> [Requirement]
Would you restate each line of the data below word for word, without its pictures?

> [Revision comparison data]
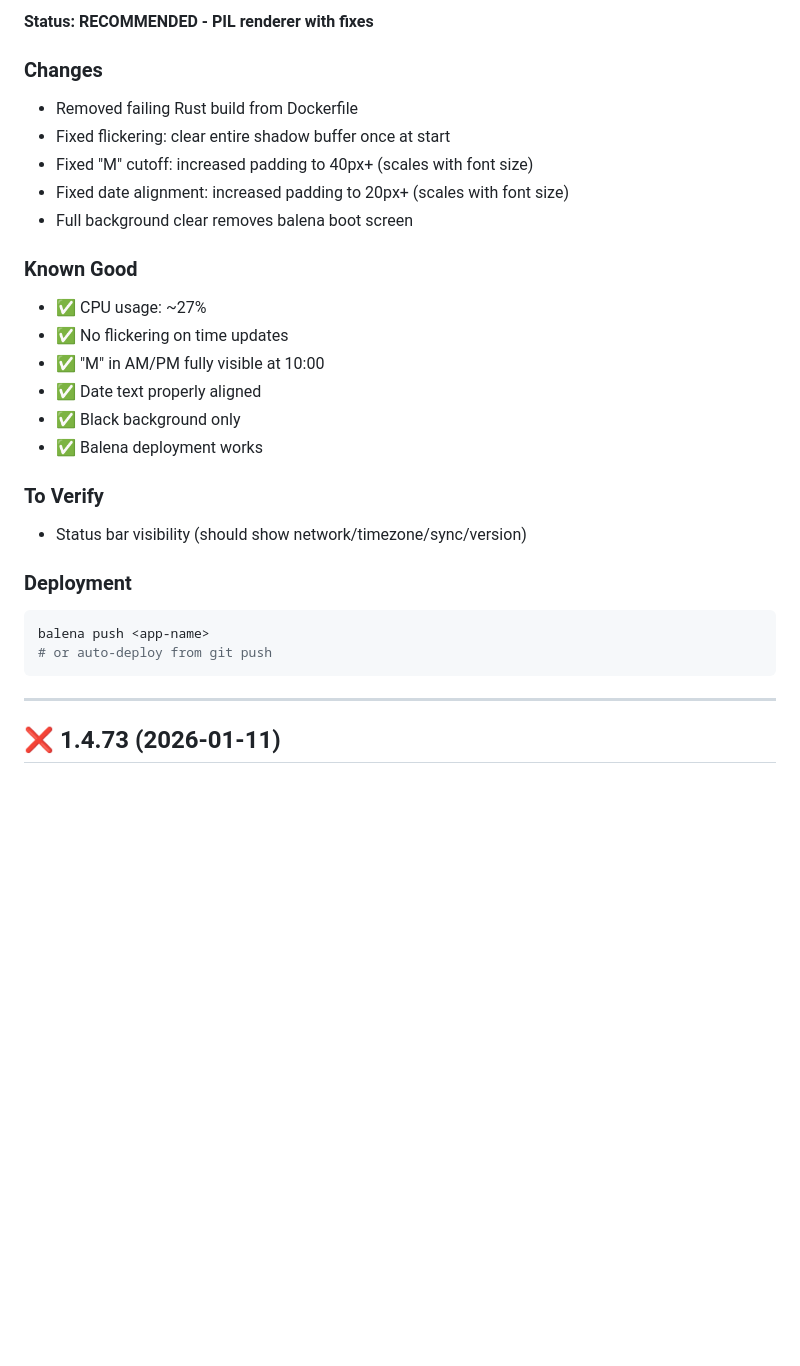
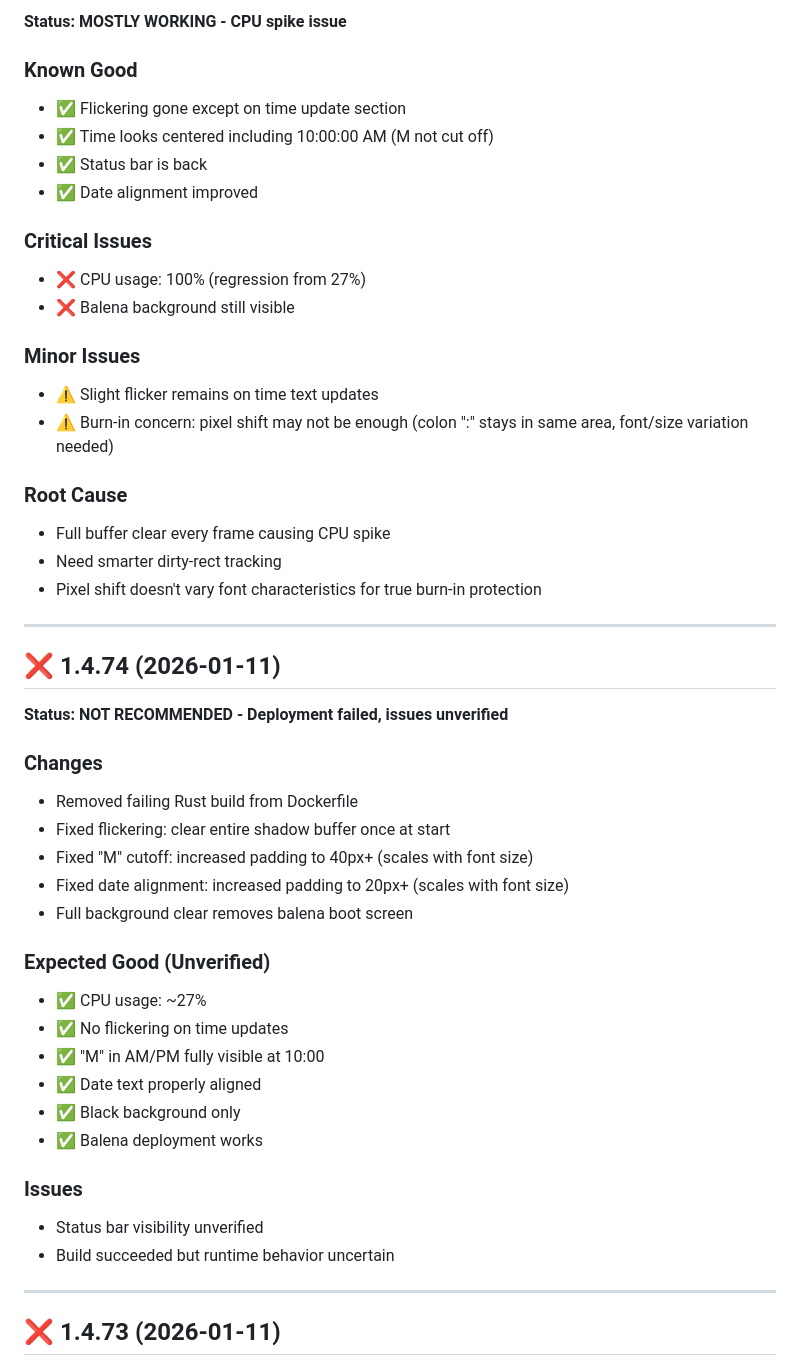
Before and after one commit to AhsenBaig-boilerplate/rpi-digital-clock, a Markdown page: VERSION_HISTORY.md, the part around one of its changes. GitHub-like rendering; blank space fills up the shorter version.

````diff
--- a/VERSION_HISTORY.md
+++ b/VERSION_HISTORY.md
@@ -13,5 +13,30 @@ Quick reference for identifying stable versions.
 
-**Status: RECOMMENDED - PIL renderer with fixes**
+**Status: MOSTLY WORKING - CPU spike issue**
+
+### Known Good
+- ✅ Flickering gone except on time update section
+- ✅ Time looks centered including 10:00:00 AM (M not cut off)
+- ✅ Status bar is back
+- ✅ Date alignment improved
+
+### Critical Issues
+- ❌ CPU usage: 100% (regression from 27%)
+- ❌ Balena background still visible
+
+### Minor Issues
+- ⚠️ Slight flicker remains on time text updates
+- ⚠️ Burn-in concern: pixel shift may not be enough (colon ":" stays in same area, font/size variation needed)
+
+### Root Cause
+- Full buffer clear every frame causing CPU spike
+- Need smarter dirty-rect tracking
+- Pixel shift doesn't vary font characteristics for true burn-in protection
+
+---
+
+## ❌ 1.4.74 (2026-01-11)
+
+**Status: NOT RECOMMENDED - Deployment failed, issues unverified**
 
 ### Changes
 - Removed failing Rust build from Dockerfile
@@ -20,7 +45,7 @@ Quick reference for identifying stable versions.
 - Fixed date alignment: increased padding to 20px+ (scales with font size)
 - Full background clear removes balena boot screen
 
-### Known Good
+### Expected Good (Unverified)
 - ✅ CPU usage: ~27%
 - ✅ No flickering on time updates
 - ✅ "M" in AM/PM fully visible at 10:00
@@ -28,14 +53,9 @@ Quick reference for identifying stable versions.
 - ✅ Black background only
 - ✅ Balena deployment works
 
-### To Verify
-- Status bar visibility (should show network/timezone/sync/version)
-
-### Deployment
-```bash
-balena push <app-name>
-# or auto-deploy from git push
-```
+### Issues
+- Status bar visibility unverified
+- Build succeeded but runtime behavior uncertain
 
 ---
 
````
Also changed, not shown: other parts of VERSION_HISTORY.md (+83 -4 lines).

> [Task response]
Before and after one commit to AhsenBaig-boilerplate/rpi-digital-clock, a Markdown page: VERSION_HISTORY.md, the part around one of its changes. GitHub-like rendering; blank space fills up the shorter version.

````diff
--- a/VERSION_HISTORY.md
+++ b/VERSION_HISTORY.md
@@ -13,5 +13,30 @@ Quick reference for identifying stable versions.
 
-**Status: RECOMMENDED - PIL renderer with fixes**
+**Status: MOSTLY WORKING - CPU spike issue**
+
+### Known Good
+- ✅ Flickering gone except on time update section
+- ✅ Time looks centered including 10:00:00 AM (M not cut off)
+- ✅ Status bar is back
+- ✅ Date alignment improved
+
+### Critical Issues
+- ❌ CPU usage: 100% (regression from 27%)
+- ❌ Balena background still visible
+
+### Minor Issues
+- ⚠️ Slight flicker remains on time text updates
+- ⚠️ Burn-in concern: pixel shift may not be enough (colon ":" stays in same area, font/size variation needed)
+
+### Root Cause
+- Full buffer clear every frame causing CPU spike
+- Need smarter dirty-rect tracking
+- Pixel shift doesn't vary font characteristics for true burn-in protection
+
+---
+
+## ❌ 1.4.74 (2026-01-11)
+
+**Status: NOT RECOMMENDED - Deployment failed, issues unverified**
 
 ### Changes
 - Removed failing Rust build from Dockerfile
@@ -20,7 +45,7 @@ Quick reference for identifying stable versions.
 - Fixed date alignment: increased padding to 20px+ (scales with font size)
 - Full background clear removes balena boot screen
 
-### Known Good
+### Expected Good (Unverified)
 - ✅ CPU usage: ~27%
 - ✅ No flickering on time updates
 - ✅ "M" in AM/PM fully visible at 10:00
@@ -28,14 +53,9 @@ Quick reference for identifying stable versions.
 - ✅ Black background only
 - ✅ Balena deployment works
 
-### To Verify
-- Status bar visibility (should show network/timezone/sync/version)
-
-### Deployment
-```bash
-balena push <app-name>
-# or auto-deploy from git push
-```
+### Issues
+- Status bar visibility unverified
+- Build succeeded but runtime behavior uncertain
 
 ---
 
````
Also changed, not shown: other parts of VERSION_HISTORY.md (+83 -4 lines).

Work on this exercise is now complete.